Your business’ brand is much more than just its name and logo. It includes anything and everything that makes your business unique, ranging from company culture to the products or services it sells. Thus, brand marketing is more than simple calls-to-action that urge people to make purchases. It’s about storytelling.
Why use Storytelling for Brand Marketing?
Brands like Coca-Cola and Kleenex are much more than just the products they sell and the services they offer. They’re like living, breathing entities that have permeated our everyday lives.
Think about it. There’s not a HUGE difference between Coke and generic cola. There’s barely any difference between Kleenex and store brand tissues. Yet, people still tend to opt for the name brands that they recognize. That’s because the name brands have become synonymous with quality.
6 Steps to Successful Storytelling
1. Identify your Target Audience
Like all other marketing endeavors, storytelling begins with understanding who’s actually going to be consuming your brand’s story.
2. Determine Marketing Objectives
Brand marketing campaigns don’t necessarily have to involve increasing revenue (although that’s the ultimate goal, of course). Instead, they may seek to improve social media engagement or build brand equity.
Clearly outline which goals you’d like to achieve through brand marketing in order to understand which story you should be telling.
3. Decide which Story to Tell
Maybe your business has a rich history you’d like to leverage, or maybe it’s brand new and you want to share its mission statement with the world. Maybe you want to sell products or services, or maybe you want to provide people with helpful content.
Regardless, focus on one clear and concise narrative you’d like to get across. Too much conflicting information will dilute the strength of your brand and make it less appealing to your audience.
4. Establish a Brand Identity System and Style Guide
Based on all of the above steps, establish a cohesive brand identity system and style guide that includes guidelines for the following:
- Visual content
- Written content
- Industry jargon or easy-to-understand vocabulary
- Voice and tone
If your customers are typically social media-savvy millennials who have a reasonable grasp of internet humor, your brand’s identity system and style guide will differ drastically from a business that provides retirement planning for people ages 50 and up, for example.
5. Develop a Content Strategy

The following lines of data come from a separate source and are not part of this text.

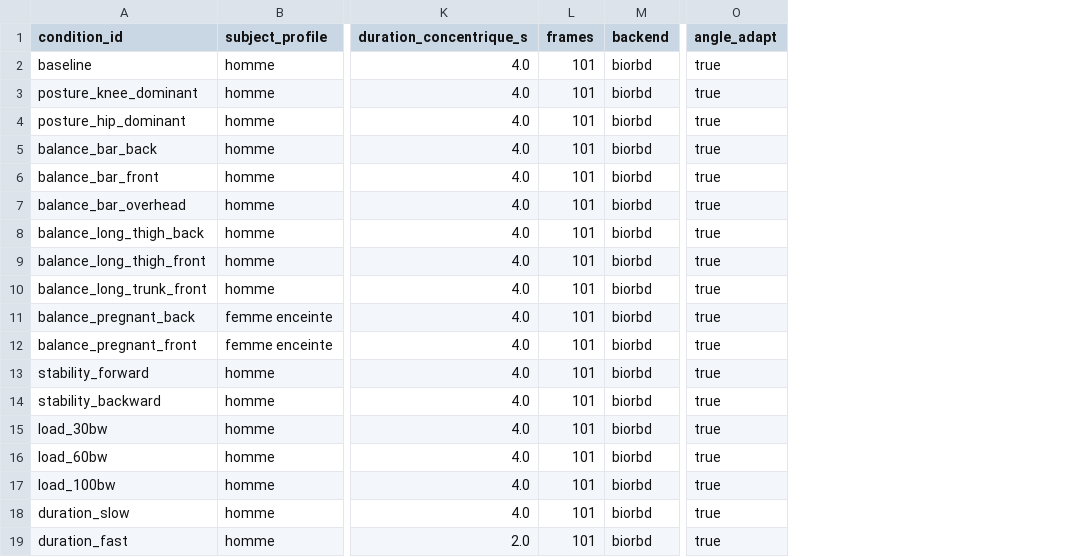
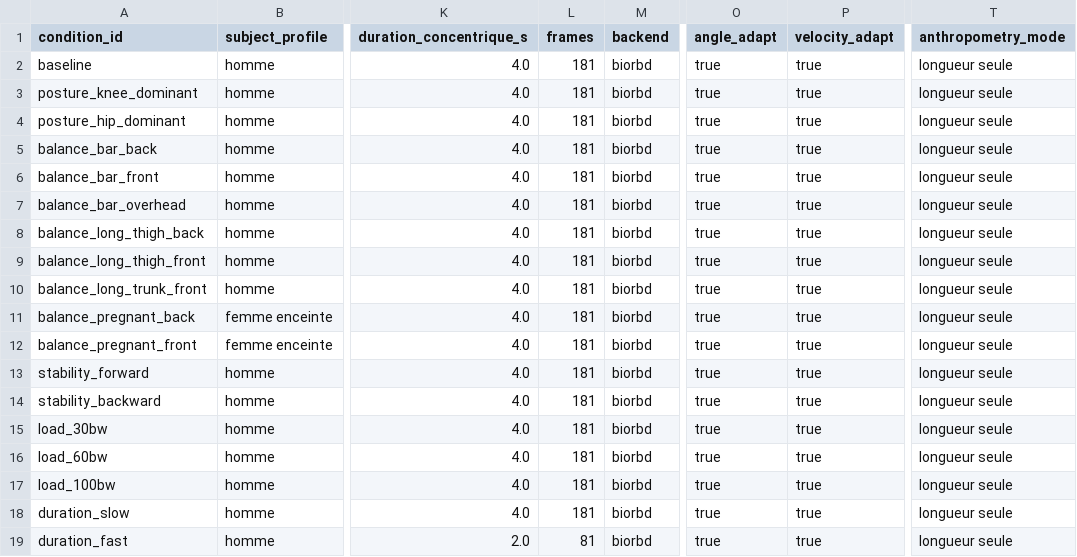
Before and after one commit to mickaelbegon/Squat_GUI, a CSV file: Labo/scenarios/scenarios_labo_squat.csv, drawn as a sheet; only a part is shown, gaps mark what is left out; the diff names each change by its address in the sheet, - before the commit and + after, or states it on an @@ line.

Commit message:
Prepare Squat GUI 0.2.0 release candidate

```diff
--- a/Labo/scenarios/scenarios_labo_squat.csv
+++ b/Labo/scenarios/scenarios_labo_squat.csv
+column P (velocity_adapt), rows 2-19: all true
+column T (anthropometry_mode), rows 2-19: all longueur seule
-L2:L18 (frames): 101
+L2:L18 (frames): 181
-L19 (frames): 101
+L19 (frames): 81
```
Also changed, not shown: 52 other files.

Content is what’s going to actually tell the story. You’ll need a strategy that dictates which types of content to create, who’s going to create it and how/when it’s going to be distributed.

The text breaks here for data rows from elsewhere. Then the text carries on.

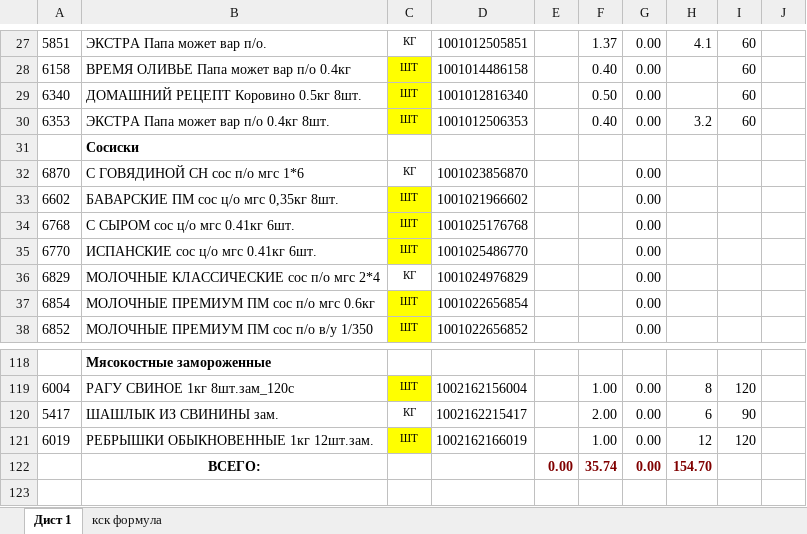
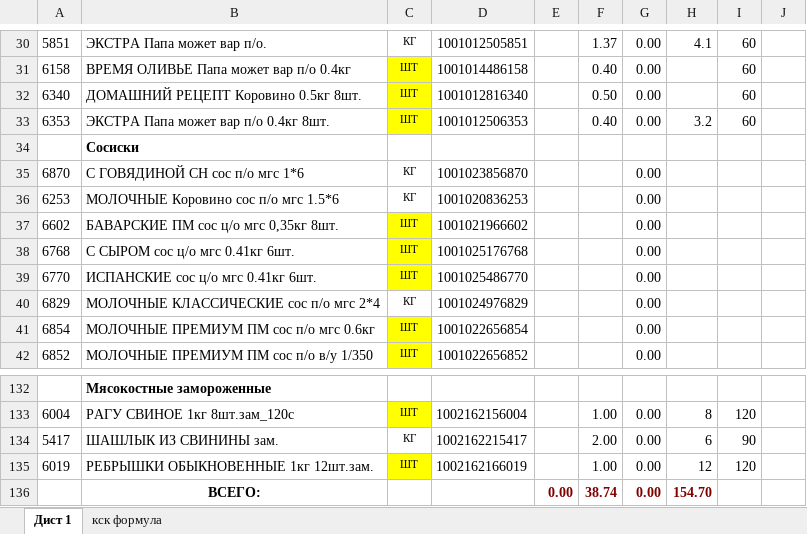
Before and after one commit to Fejanin/ostankino_ki, an Excel workbook: чистый бланк/ЗАКАЗ КРЫМ 05,09,24ц-выезд 07,09.xlsx, sheet Дист 1, drawn as a sheet; only a part is shown, gaps mark what is left out; values as stored, in another font and other column widths than the file's, no borders; charts and pictures not drawn; addresses are those after the commit; the diff covers the shown part only; the diff names each change by its address in the sheet, - before the commit and + after, or states it on an @@ line.

```diff
--- a/чистый бланк/ЗАКАЗ КРЫМ 05,09,24ц-выезд 07,09.xlsx (sheet Дист 1)
+++ b/чистый бланк/ЗАКАЗ КРЫМ 05,09,24ц-выезд 07,09.xlsx (sheet Дист 1)
+row 36: 6253 | МОЛОЧНЫЕ Коровино сос п/о мгс 1.5*6 | КГ | 1001020836253 |  |  | 0.00
-F136: 35.74
+F136: 38.74
```
Also changed, not shown: 13 added rows elsewhere in this sheet, formulas that keep their value, moduls/1С.xlsx, 2 other files.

Content formats will vary based on how your target audience consumes content, but some common types are:
Depending on the strengths of your business’ in-house marketing team, you may need to outsource some (or all) of your content creation to a creative agency.

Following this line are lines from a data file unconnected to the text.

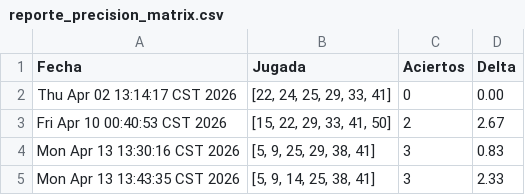
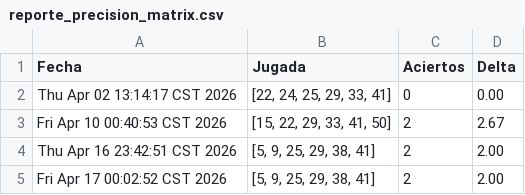
Before and after one commit to LeafarMatrix/Analizador-Melate, a CSV file: reporte_precision_matrix.csv, drawn as a sheet.

```diff
--- a/reporte_precision_matrix.csv
+++ b/reporte_precision_matrix.csv
@@ -3,3 +3,3 @@ Thu Apr 02 13:14:17 CST 2026,"[22, 24, 25, 29, 33, 41]",0,0.00
 Fri Apr 10 00:40:53 CST 2026,"[15, 22, 29, 33, 41, 50]",2,2.67
-Mon Apr 13 13:30:16 CST 2026,"[5, 9, 25, 29, 38, 41]",3,0.83
-Mon Apr 13 13:43:35 CST 2026,"[5, 9, 14, 25, 38, 41]",3,2.33
+Thu Apr 16 23:42:51 CST 2026,"[5, 9, 25, 29, 38, 41]",2,2.00
+Fri Apr 17 00:02:52 CST 2026,"[5, 9, 25, 29, 38, 41]",2,2.00
```
Also changed, not shown: 5 other files.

Content calendars are often used to map out distribution process systematically.
6. Launch the Campaign
Finally! After you’ve figured out the ins and outs of your strategy and created the necessary content, it’s time to launch your campaign and await the results.
Remember, brand marketing doesn’t end upon campaign launch. Every campaign must be analyzed, fine-tuned and tweaked for improvement!